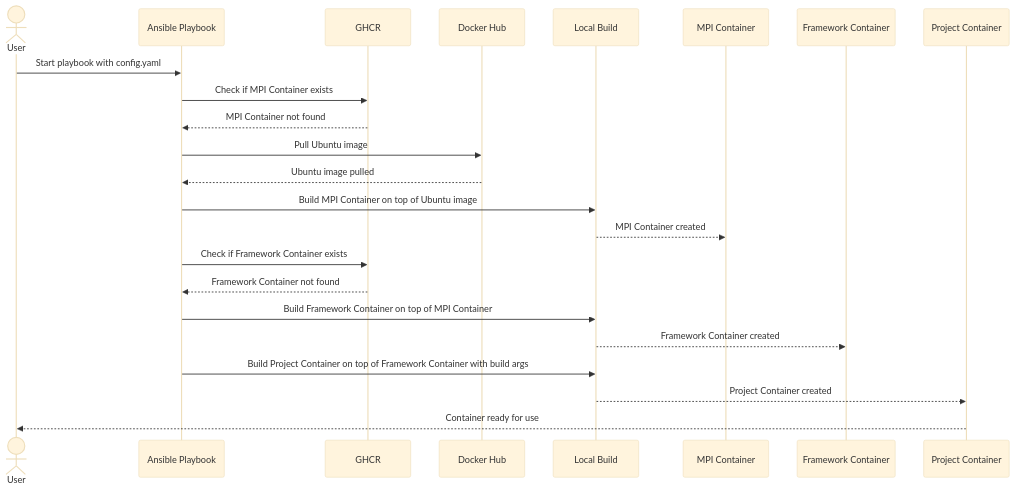
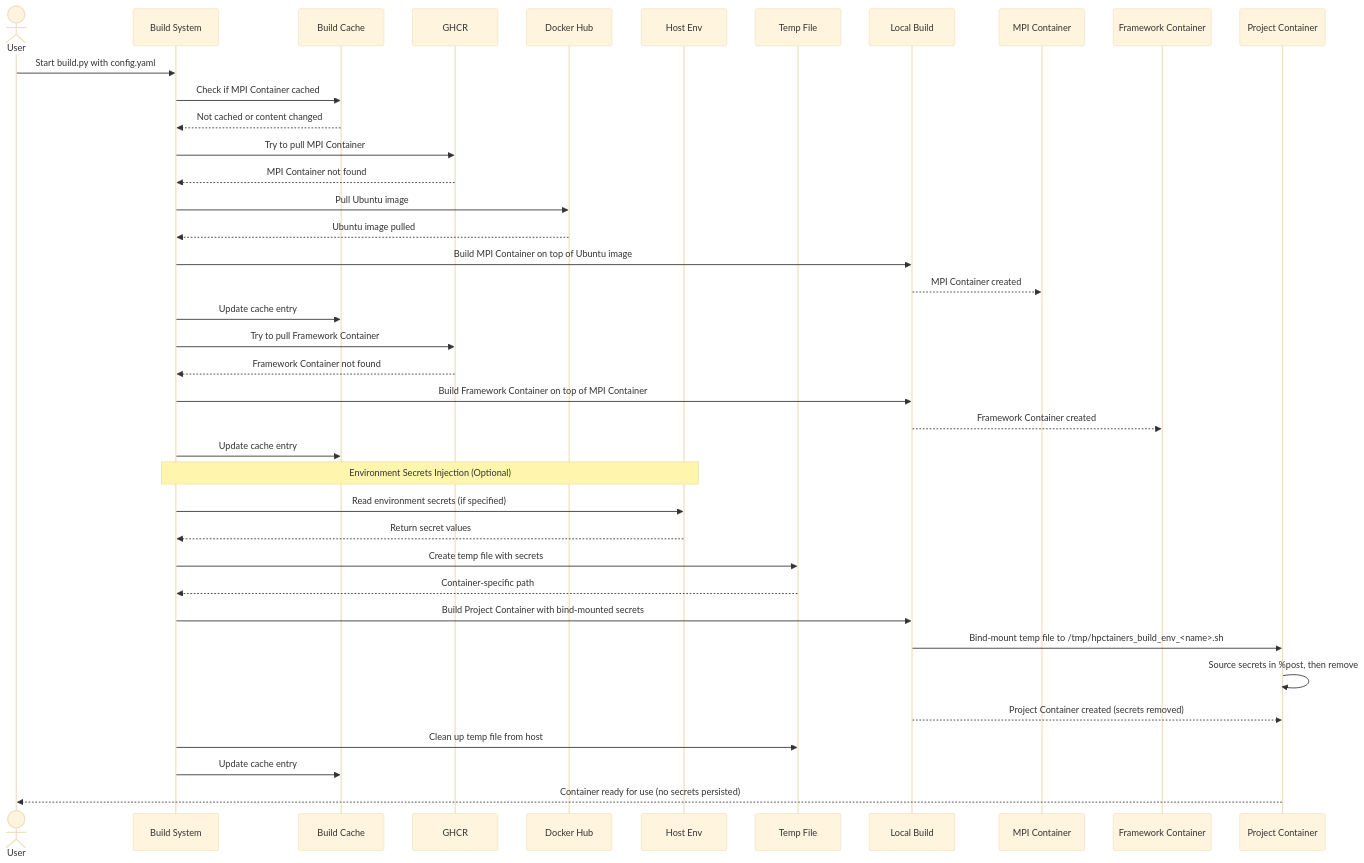
One commit to FoamScience/openfoam-apptainer-packaging changed the diagram in README.md. Above: the diagram before and after it, drawn with Mermaid (base theme). The commit also changed other lines of this file and 50 other files, not shown here.

````diff
--- a/README.md
+++ b/README.md
@@ -73,26 +91,42 @@
 ```mermaid
 sequenceDiagram
   actor User
-  participant Ansible Playbook
+  participant Build System
+  participant Build Cache
   participant GHCR
   participant Docker Hub
+  participant Host Env
+  participant Temp File
   participant Local Build
   participant MPI Container
   participant Framework Container
   participant Project Container
 
-  User->>Ansible Playbook: Start playbook with config.yaml
-  Ansible Playbook->>GHCR: Check if MPI Container exists
-  GHCR-->>Ansible Playbook: MPI Container not found
-  Ansible Playbook->>Docker Hub: Pull Ubuntu image
-  Docker Hub-->>Ansible Playbook: Ubuntu image pulled
-  Ansible Playbook->>Local Build: Build MPI Container on top of Ubuntu image
+  User->>Build System: Start build.py with config.yaml
+  Build System->>Build Cache: Check if MPI Container cached
+  Build Cache-->>Build System: Not cached or content changed
+  Build System->>GHCR: Try to pull MPI Container
+  GHCR-->>Build System: MPI Container not found
+  Build System->>Docker Hub: Pull Ubuntu image
+  Docker Hub-->>Build System: Ubuntu image pulled
+  Build System->>Local Build: Build MPI Container on top of Ubuntu image
   Local Build-->>MPI Container: MPI Container created
-  Ansible Playbook->>GHCR: Check if Framework Container exists
-  GHCR-->>Ansible Playbook: Framework Container not found
-  Ansible Playbook->>Local Build: Build Framework Container on top of MPI Container
+  Build System->>Build Cache: Update cache entry
+  Build System->>GHCR: Try to pull Framework Container
+  GHCR-->>Build System: Framework Container not found
+  Build System->>Local Build: Build Framework Container on top of MPI Container
   Local Build-->>Framework Container: Framework Container created
-  Ansible Playbook->>Local Build: Build Project Container on top of Framework Container with build args
-  Local Build-->>Project Container: Project Container created
-  Project Container-->>User: Container ready for use
+  Build System->>Build Cache: Update cache entry
+  Note over Build System,Host Env: Environment Secrets Injection (Optional)
+  Build System->>Host Env: Read environment secrets (if specified)
+  Host Env-->>Build System: Return secret values
+  Build System->>Temp File: Create temp file with secrets
+  Temp File-->>Build System: Container-specific path
+  Build System->>Local Build: Build Project Container with bind-mounted secrets
+  Local Build->>Project Container: Bind-mount temp file to /tmp/hpctainers_build_env_<name>.sh
+  Project Container->>Project Container: Source secrets in %post, then remove
+  Local Build-->>Project Container: Project Container created (secrets removed)
+  Build System->>Temp File: Clean up temp file from host
+  Build System->>Build Cache: Update cache entry
+  Project Container-->>User: Container ready for use (no secrets persisted)
 ```
````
------
* **YOUR GOAL**:
Extract from the listing above the lines between the line containing "participant Project Container" and the line containing "Playbook: Framework Container not found", keeping both of those lines. Output nothing else.

* **OUTPUT FOR THIS EXERCISE**:
   participant Project Container
 
-  User->>Ansible Playbook: Start playbook with config.yaml
-  Ansible Playbook->>GHCR: Check if MPI Container exists
-  GHCR-->>Ansible Playbook: MPI Container not found
-  Ansible Playbook->>Docker Hub: Pull Ubuntu image
-  Docker Hub-->>Ansible Playbook: Ubuntu image pulled
-  Ansible Playbook->>Local Build: Build MPI Container on top of Ubuntu image
+  User->>Build System: Start build.py with config.yaml
+  Build System->>Build Cache: Check if MPI Container cached
+  Build Cache-->>Build System: Not cached or content changed
+  Build System->>GHCR: Try to pull MPI Container
+  GHCR-->>Build System: MPI Container not found
+  Build System->>Docker Hub: Pull Ubuntu image
+  Docker Hub-->>Build System: Ubuntu image pulled
+  Build System->>Local Build: Build MPI Container on top of Ubuntu image
   Local Build-->>MPI Container: MPI Container created
-  Ansible Playbook->>GHCR: Check if Framework Container exists
-  GHCR-->>Ansible Playbook: Framework Container not found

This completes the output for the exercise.